It was hailed as the start of Saudi Arabia’s revamping of its oil-based economy, but a week before its opening the second edition of the kingdom’s prestigious economic Future Investment Initiative (FII) conference has turned into a PR disaster for the country.
More than 10 of the largest and most prominent attendees have said they will no longer go to the summit following the disappearance and alleged murder of Saudi dissident Jamal Khashoggi.
Nicknamed “Davos in the Desert” after the world economic forum in the Swiss city of Davos, the elite get-together is a brainchild of Saudi Crown Prince Mohammed bin Salman and aims to forward the de facto ruler’s plans to diversify Saudi’s economy by 2030.
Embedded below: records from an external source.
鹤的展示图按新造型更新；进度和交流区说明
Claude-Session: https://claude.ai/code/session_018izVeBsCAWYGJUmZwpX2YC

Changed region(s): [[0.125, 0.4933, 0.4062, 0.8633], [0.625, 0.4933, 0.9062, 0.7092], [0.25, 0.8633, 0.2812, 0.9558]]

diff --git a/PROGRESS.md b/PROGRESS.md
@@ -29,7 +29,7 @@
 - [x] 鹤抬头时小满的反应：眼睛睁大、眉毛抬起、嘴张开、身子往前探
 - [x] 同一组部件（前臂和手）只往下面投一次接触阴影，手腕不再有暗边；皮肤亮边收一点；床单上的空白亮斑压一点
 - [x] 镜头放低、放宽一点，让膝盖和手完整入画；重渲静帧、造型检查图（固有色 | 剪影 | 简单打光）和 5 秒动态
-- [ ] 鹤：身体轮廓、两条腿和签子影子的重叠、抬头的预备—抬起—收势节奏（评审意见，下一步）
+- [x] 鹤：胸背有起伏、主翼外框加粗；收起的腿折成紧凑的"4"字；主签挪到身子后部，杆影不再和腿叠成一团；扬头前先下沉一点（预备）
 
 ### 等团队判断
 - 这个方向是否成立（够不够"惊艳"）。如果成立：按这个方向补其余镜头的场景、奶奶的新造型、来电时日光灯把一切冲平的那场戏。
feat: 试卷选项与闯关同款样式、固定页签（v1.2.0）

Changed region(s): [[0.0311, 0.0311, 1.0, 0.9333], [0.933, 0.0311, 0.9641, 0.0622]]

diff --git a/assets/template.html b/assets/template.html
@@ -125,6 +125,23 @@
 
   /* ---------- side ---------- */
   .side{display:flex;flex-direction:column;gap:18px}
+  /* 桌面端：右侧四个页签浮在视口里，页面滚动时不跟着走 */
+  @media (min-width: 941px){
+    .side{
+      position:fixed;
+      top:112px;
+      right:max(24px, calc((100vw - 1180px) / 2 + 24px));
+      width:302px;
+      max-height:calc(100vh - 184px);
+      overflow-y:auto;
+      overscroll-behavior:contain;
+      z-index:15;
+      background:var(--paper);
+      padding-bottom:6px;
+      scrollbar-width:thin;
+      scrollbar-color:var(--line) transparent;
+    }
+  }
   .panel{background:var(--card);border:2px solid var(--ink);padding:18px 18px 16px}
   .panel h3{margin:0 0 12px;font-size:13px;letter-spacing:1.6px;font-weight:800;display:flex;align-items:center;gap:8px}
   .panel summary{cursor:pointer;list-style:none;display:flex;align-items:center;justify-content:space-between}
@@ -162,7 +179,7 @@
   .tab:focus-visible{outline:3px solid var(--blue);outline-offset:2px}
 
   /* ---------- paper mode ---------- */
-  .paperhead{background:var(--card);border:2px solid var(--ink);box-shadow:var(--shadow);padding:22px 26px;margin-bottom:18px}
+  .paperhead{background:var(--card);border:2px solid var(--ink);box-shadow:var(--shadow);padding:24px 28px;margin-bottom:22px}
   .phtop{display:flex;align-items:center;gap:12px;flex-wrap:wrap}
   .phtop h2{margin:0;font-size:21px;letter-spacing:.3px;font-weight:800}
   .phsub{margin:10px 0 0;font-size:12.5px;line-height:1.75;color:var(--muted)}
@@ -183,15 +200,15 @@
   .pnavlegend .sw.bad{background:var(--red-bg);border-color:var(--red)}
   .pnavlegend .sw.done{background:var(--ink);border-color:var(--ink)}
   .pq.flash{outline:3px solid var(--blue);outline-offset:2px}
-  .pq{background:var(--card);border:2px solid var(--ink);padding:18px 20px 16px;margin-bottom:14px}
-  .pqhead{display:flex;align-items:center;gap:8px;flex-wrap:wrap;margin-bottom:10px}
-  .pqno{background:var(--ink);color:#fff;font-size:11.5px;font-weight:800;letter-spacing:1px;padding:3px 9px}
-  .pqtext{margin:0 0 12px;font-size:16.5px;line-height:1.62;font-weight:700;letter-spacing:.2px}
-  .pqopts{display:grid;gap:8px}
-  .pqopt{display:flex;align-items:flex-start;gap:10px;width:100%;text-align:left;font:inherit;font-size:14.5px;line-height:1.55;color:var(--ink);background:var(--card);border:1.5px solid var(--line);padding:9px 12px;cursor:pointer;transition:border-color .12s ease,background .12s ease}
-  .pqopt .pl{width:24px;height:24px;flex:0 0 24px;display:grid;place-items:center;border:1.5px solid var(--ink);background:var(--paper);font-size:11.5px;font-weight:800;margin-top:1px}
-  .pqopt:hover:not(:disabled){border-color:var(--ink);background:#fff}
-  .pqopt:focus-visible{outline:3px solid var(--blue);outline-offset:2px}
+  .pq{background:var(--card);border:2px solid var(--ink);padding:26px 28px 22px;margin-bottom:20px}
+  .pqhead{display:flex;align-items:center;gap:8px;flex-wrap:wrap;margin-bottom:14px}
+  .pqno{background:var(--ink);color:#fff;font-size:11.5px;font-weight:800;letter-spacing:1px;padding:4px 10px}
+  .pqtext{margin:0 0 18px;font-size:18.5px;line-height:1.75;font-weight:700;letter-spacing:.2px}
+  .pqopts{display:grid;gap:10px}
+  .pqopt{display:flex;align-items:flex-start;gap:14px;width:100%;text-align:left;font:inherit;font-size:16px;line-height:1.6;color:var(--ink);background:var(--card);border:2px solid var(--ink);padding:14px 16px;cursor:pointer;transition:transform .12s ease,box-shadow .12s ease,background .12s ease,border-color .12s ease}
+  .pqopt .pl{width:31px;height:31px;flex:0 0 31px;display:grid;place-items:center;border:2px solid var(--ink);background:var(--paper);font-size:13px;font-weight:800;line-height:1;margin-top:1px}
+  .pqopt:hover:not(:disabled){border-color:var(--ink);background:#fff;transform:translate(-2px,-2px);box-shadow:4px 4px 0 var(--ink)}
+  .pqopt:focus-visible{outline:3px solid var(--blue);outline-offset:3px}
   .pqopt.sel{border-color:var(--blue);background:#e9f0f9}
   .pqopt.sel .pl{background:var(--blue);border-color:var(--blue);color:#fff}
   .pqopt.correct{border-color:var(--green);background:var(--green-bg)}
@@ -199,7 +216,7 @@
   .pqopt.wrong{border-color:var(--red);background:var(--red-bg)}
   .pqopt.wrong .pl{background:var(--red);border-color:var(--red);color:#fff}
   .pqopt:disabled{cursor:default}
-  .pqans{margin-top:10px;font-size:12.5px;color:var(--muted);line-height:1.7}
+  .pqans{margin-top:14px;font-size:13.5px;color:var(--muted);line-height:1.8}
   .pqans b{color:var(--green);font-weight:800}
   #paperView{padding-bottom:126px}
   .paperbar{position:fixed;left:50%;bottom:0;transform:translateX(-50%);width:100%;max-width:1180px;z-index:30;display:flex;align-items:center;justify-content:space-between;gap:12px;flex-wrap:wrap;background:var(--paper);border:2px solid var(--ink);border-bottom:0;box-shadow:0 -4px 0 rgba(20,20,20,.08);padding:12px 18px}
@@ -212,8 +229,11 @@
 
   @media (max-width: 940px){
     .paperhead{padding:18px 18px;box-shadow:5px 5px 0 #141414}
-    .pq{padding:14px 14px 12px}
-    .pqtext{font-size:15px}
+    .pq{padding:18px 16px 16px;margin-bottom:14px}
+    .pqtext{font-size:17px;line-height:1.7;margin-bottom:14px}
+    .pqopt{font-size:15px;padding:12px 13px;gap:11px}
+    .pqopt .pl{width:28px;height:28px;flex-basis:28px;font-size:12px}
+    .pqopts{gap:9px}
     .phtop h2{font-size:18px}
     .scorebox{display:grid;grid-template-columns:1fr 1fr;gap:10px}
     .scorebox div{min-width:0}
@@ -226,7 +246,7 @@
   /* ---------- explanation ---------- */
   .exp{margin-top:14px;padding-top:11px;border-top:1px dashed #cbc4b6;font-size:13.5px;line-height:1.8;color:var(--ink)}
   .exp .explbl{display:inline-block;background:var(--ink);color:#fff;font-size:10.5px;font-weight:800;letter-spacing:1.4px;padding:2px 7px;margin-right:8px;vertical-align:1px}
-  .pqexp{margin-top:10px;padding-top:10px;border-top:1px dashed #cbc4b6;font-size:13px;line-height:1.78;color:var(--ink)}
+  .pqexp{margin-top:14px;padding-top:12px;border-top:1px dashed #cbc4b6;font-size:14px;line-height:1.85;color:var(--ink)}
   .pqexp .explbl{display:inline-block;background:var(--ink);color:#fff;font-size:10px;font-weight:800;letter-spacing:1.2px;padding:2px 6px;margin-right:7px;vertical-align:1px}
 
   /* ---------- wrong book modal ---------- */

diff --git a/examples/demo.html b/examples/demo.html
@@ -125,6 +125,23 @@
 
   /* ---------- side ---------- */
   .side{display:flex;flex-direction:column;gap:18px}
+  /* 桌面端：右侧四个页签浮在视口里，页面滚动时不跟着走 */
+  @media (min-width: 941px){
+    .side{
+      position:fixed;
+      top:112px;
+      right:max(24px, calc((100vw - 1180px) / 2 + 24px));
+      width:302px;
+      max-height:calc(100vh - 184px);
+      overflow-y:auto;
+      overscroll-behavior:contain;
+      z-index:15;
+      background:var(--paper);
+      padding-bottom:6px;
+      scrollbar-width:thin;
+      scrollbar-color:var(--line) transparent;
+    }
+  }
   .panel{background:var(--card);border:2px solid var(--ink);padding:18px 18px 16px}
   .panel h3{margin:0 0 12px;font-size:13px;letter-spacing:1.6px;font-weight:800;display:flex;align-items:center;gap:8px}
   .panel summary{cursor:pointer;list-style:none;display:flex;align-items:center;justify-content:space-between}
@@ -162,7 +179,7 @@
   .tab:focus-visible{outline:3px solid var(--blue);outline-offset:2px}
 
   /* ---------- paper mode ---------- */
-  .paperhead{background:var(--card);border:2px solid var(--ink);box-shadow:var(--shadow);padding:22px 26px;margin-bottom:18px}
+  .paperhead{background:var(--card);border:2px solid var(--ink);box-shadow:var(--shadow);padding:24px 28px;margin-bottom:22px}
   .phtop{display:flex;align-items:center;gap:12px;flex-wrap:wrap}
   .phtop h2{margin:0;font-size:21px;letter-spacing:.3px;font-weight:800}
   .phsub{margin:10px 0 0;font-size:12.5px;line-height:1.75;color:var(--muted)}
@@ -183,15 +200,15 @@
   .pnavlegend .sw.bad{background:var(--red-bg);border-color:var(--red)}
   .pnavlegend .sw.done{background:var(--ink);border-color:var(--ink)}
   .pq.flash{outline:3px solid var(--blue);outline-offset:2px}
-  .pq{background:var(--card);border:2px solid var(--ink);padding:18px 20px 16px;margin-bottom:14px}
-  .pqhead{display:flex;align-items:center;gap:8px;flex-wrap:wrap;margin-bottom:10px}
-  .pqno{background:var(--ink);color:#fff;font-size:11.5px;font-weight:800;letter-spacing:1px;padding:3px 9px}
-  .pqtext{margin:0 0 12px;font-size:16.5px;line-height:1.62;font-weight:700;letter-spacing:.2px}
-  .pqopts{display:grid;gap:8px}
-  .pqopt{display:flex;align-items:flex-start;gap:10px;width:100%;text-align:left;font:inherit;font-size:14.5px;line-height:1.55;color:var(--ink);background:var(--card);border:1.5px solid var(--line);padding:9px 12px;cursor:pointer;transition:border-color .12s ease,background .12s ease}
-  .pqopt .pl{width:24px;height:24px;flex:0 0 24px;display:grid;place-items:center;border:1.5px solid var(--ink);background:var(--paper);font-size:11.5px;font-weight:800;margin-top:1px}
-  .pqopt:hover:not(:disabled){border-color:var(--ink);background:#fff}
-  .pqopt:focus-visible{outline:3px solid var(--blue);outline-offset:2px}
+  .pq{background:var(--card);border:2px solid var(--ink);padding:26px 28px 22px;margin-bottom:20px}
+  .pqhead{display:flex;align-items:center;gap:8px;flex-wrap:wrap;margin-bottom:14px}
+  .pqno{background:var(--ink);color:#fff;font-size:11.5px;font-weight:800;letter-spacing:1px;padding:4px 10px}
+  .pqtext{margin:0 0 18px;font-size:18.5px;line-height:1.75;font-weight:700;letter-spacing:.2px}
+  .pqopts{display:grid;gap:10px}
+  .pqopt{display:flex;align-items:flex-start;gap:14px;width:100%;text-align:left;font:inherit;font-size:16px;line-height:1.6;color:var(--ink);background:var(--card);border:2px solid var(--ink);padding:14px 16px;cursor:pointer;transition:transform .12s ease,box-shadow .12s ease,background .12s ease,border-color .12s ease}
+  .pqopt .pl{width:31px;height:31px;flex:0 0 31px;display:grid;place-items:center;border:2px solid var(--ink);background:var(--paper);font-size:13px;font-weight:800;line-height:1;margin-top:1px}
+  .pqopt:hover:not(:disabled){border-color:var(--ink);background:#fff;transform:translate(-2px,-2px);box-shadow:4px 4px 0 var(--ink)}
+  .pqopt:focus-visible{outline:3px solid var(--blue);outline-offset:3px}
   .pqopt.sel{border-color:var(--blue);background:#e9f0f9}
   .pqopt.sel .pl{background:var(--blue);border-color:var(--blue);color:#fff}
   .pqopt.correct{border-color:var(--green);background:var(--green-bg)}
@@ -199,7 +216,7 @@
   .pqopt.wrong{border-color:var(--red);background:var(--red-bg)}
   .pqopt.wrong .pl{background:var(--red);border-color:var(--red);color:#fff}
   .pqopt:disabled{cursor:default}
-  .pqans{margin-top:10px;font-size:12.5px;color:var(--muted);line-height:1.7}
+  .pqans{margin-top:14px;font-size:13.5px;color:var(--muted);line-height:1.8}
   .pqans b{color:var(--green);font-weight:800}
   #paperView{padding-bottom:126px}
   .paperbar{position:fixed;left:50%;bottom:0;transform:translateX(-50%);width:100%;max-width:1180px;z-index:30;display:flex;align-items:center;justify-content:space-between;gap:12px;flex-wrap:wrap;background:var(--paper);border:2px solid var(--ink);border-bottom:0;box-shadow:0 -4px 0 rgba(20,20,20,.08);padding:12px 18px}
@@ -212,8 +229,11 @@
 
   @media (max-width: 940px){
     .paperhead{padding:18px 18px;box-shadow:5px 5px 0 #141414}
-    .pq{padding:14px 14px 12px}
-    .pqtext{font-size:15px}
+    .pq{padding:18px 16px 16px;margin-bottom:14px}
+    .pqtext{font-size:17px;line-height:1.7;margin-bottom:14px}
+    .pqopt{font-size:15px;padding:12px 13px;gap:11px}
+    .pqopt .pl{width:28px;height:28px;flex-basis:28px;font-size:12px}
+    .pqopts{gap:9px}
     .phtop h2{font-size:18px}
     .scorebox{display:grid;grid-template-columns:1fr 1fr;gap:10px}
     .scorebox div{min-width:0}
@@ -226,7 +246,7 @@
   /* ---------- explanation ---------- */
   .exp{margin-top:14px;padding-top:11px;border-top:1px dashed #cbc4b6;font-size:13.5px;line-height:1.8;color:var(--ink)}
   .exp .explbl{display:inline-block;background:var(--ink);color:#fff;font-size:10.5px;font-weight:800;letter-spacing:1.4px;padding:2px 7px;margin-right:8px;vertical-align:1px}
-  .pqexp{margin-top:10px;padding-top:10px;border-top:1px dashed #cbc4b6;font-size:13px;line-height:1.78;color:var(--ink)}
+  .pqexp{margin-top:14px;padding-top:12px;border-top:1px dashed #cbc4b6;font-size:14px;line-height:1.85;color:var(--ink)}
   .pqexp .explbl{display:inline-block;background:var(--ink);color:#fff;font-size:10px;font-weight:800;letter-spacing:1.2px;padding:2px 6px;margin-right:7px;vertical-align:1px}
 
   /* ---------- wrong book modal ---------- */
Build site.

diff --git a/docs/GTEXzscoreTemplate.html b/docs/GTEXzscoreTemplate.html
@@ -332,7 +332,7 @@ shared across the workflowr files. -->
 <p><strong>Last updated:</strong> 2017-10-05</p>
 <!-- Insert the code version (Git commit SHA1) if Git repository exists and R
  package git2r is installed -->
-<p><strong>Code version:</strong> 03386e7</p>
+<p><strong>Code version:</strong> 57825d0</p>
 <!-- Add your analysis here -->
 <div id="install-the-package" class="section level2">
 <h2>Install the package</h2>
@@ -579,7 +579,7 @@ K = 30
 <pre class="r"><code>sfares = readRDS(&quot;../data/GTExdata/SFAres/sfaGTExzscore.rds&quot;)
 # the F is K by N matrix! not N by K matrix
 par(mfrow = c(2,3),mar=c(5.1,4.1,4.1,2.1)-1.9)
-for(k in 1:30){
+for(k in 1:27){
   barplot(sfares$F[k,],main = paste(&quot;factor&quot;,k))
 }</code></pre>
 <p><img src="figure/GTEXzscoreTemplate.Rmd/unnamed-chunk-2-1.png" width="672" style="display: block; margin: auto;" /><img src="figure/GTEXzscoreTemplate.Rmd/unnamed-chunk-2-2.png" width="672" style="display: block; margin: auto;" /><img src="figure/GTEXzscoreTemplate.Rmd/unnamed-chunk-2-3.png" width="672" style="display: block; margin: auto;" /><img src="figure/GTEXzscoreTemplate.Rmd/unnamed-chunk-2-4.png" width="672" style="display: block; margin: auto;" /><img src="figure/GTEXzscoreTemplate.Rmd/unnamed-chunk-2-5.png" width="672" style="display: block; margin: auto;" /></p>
However, with the disappearance and alleged murder of Khashoggi, a host of companies — ranging from tech companies Google and Uber, to banking giants JP Morgan Chase, Credit Suisse and HSBC, to media organisations such as CNN, The New York Times and Financial Times — have said they will not attend the FII this year. …
US Secretary of the Treasury Steve Mnuchin has said he will attend but will be monitoring the situation. All eyes will be on Mnuchin for any indication of the Trump administration’s next move.
“If Secretary Mnuchin withdraws from this conference, it would signify that the US president is taking the disappearance and possible murder of this journalist seriously, and imposition of sanctions may follow,” said Mitchell.
Who wants to do business with barbarians? It matters not if it was the Crown Prince, or someone trying to embarrass him, who ordered that Khashoggi be dismembered while still alive. The whole case reminds the world that Saudi Arabia is the home to, and in the grip of, an immutable seventh century totalitarian ideology. Not good for business, even if they are temporarily stinking rich.